[Task data — start]
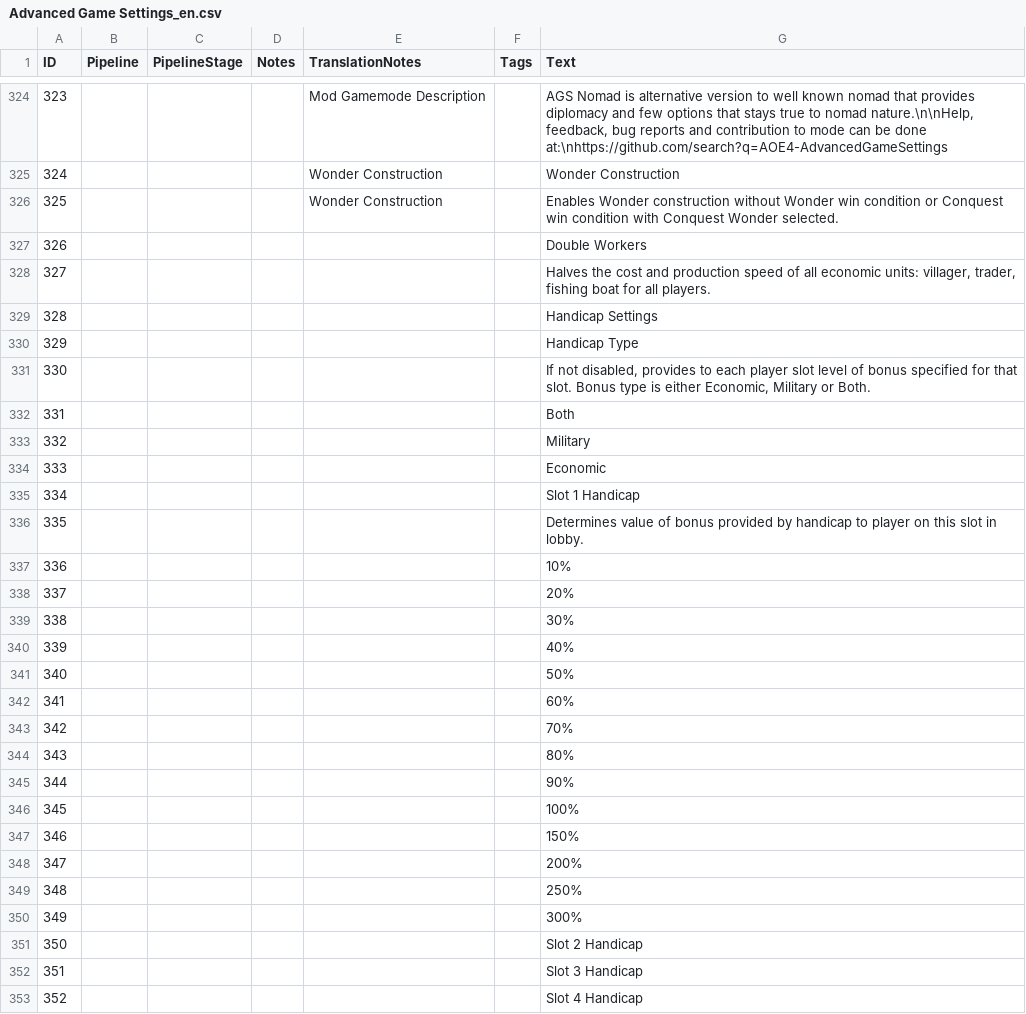
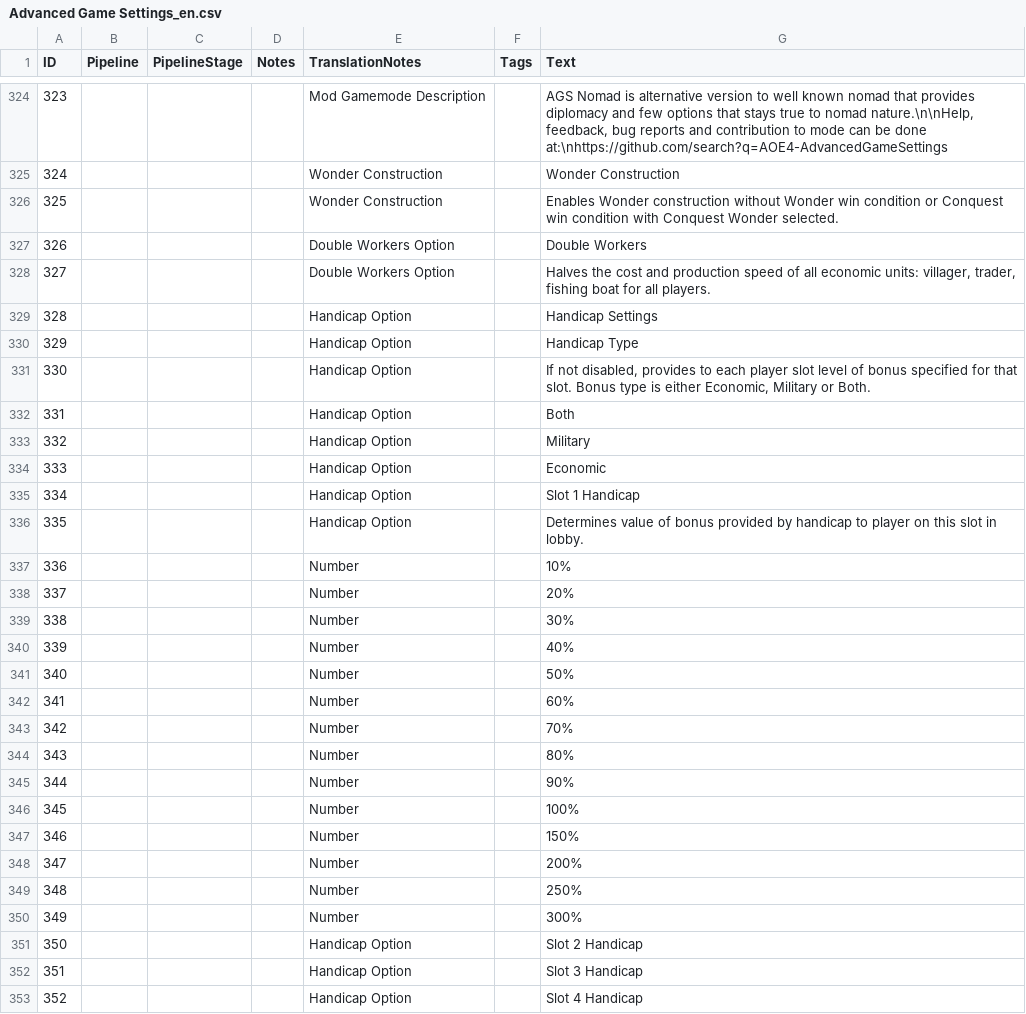
Before and after one commit to Woprok/AOE4-AdvancedGameSettings, a CSV file: assets/locdb/Advanced Game Settings_en.csv, drawn as a sheet; only a part is shown, gaps mark what is left out; the diff covers the shown part only.

```diff
--- a/assets/locdb/Advanced Game Settings_en.csv
+++ b/assets/locdb/Advanced Game Settings_en.csv
@@ -326,28 +326,28 @@
 325,,,,Wonder Construction,,Enables Wonder construction without Wonder win condition or Conquest win condition with Conquest Wonder selected.
-326,,,,,,Double Workers
-327,,,,,,"Halves the cost and production speed of all economic units: villager, trader, fishing boat for all players."
-328,,,,,,Handicap Settings
-329,,,,,,Handicap Type
-330,,,,,,"If not disabled, provides to each player slot level of bonus specified for that slot. Bonus type is either Economic, Military or Both."
-331,,,,,,Both
-332,,,,,,Military
-333,,,,,,Economic
-334,,,,,,Slot 1 Handicap
-335,,,,,,Determines value of bonus provided by handicap to player on this slot in lobby.
-336,,,,,,10%
-337,,,,,,20%
-338,,,,,,30%
-339,,,,,,40%
-340,,,,,,50%
-341,,,,,,60%
-342,,,,,,70%
-343,,,,,,80%
-344,,,,,,90%
-345,,,,,,100%
-346,,,,,,150%
-347,,,,,,200%
-348,,,,,,250%
-349,,,,,,300%
-350,,,,,,Slot 2 Handicap
-351,,,,,,Slot 3 Handicap
-352,,,,,,Slot 4 Handicap
+326,,,,Double Workers Option,,Double Workers
+327,,,,Double Workers Option,,"Halves the cost and production speed of all economic units: villager, trader, fishing boat for all players."
+328,,,,Handicap Option,,Handicap Settings
+329,,,,Handicap Option,,Handicap Type
+330,,,,Handicap Option,,"If not disabled, provides to each player slot level of bonus specified for that slot. Bonus type is either Economic, Military or Both."
+331,,,,Handicap Option,,Both
+332,,,,Handicap Option,,Military
+333,,,,Handicap Option,,Economic
+334,,,,Handicap Option,,Slot 1 Handicap
+335,,,,Handicap Option,,Determines value of bonus provided by handicap to player on this slot in lobby.
+336,,,,Number,,10%
+337,,,,Number,,20%
+338,,,,Number,,30%
+339,,,,Number,,40%
+340,,,,Number,,50%
+341,,,,Number,,60%
+342,,,,Number,,70%
+343,,,,Number,,80%
+344,,,,Number,,90%
+345,,,,Number,,100%
+346,,,,Number,,150%
+347,,,,Number,,200%
+348,,,,Number,,250%
+349,,,,Number,,300%
+350,,,,Handicap Option,,Slot 2 Handicap
+351,,,,Handicap Option,,Slot 3 Handicap
+352,,,,Handicap Option,,Slot 4 Handicap
```
Also changed, not shown: 2 added rows and 4 edited cells elsewhere in this file, 9 other files.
[Task data — finish]
- [Exercise]:
Keep every word of the records exact as you write them out, but drop the pictures.

- [Response box]:
Before and after one commit to Woprok/AOE4-AdvancedGameSettings, a CSV file: assets/locdb/Advanced Game Settings_en.csv, drawn as a sheet; only a part is shown, gaps mark what is left out; the diff covers the shown part only.

```diff
--- a/assets/locdb/Advanced Game Settings_en.csv
+++ b/assets/locdb/Advanced Game Settings_en.csv
@@ -326,28 +326,28 @@
 325,,,,Wonder Construction,,Enables Wonder construction without Wonder win condition or Conquest win condition with Conquest Wonder selected.
-326,,,,,,Double Workers
-327,,,,,,"Halves the cost and production speed of all economic units: villager, trader, fishing boat for all players."
-328,,,,,,Handicap Settings
-329,,,,,,Handicap Type
-330,,,,,,"If not disabled, provides to each player slot level of bonus specified for that slot. Bonus type is either Economic, Military or Both."
-331,,,,,,Both
-332,,,,,,Military
-333,,,,,,Economic
-334,,,,,,Slot 1 Handicap
-335,,,,,,Determines value of bonus provided by handicap to player on this slot in lobby.
-336,,,,,,10%
-337,,,,,,20%
-338,,,,,,30%
-339,,,,,,40%
-340,,,,,,50%
-341,,,,,,60%
-342,,,,,,70%
-343,,,,,,80%
-344,,,,,,90%
-345,,,,,,100%
-346,,,,,,150%
-347,,,,,,200%
-348,,,,,,250%
-349,,,,,,300%
-350,,,,,,Slot 2 Handicap
-351,,,,,,Slot 3 Handicap
-352,,,,,,Slot 4 Handicap
+326,,,,Double Workers Option,,Double Workers
+327,,,,Double Workers Option,,"Halves the cost and production speed of all economic units: villager, trader, fishing boat for all players."
+328,,,,Handicap Option,,Handicap Settings
+329,,,,Handicap Option,,Handicap Type
+330,,,,Handicap Option,,"If not disabled, provides to each player slot level of bonus specified for that slot. Bonus type is either Economic, Military or Both."
+331,,,,Handicap Option,,Both
+332,,,,Handicap Option,,Military
+333,,,,Handicap Option,,Economic
+334,,,,Handicap Option,,Slot 1 Handicap
+335,,,,Handicap Option,,Determines value of bonus provided by handicap to player on this slot in lobby.
+336,,,,Number,,10%
+337,,,,Number,,20%
+338,,,,Number,,30%
+339,,,,Number,,40%
+340,,,,Number,,50%
+341,,,,Number,,60%
+342,,,,Number,,70%
+343,,,,Number,,80%
+344,,,,Number,,90%
+345,,,,Number,,100%
+346,,,,Number,,150%
+347,,,,Number,,200%
+348,,,,Number,,250%
+349,,,,Number,,300%
+350,,,,Handicap Option,,Slot 2 Handicap
+351,,,,Handicap Option,,Slot 3 Handicap
+352,,,,Handicap Option,,Slot 4 Handicap
```
Also changed, not shown: 2 added rows and 4 edited cells elsewhere in this file, 9 other files.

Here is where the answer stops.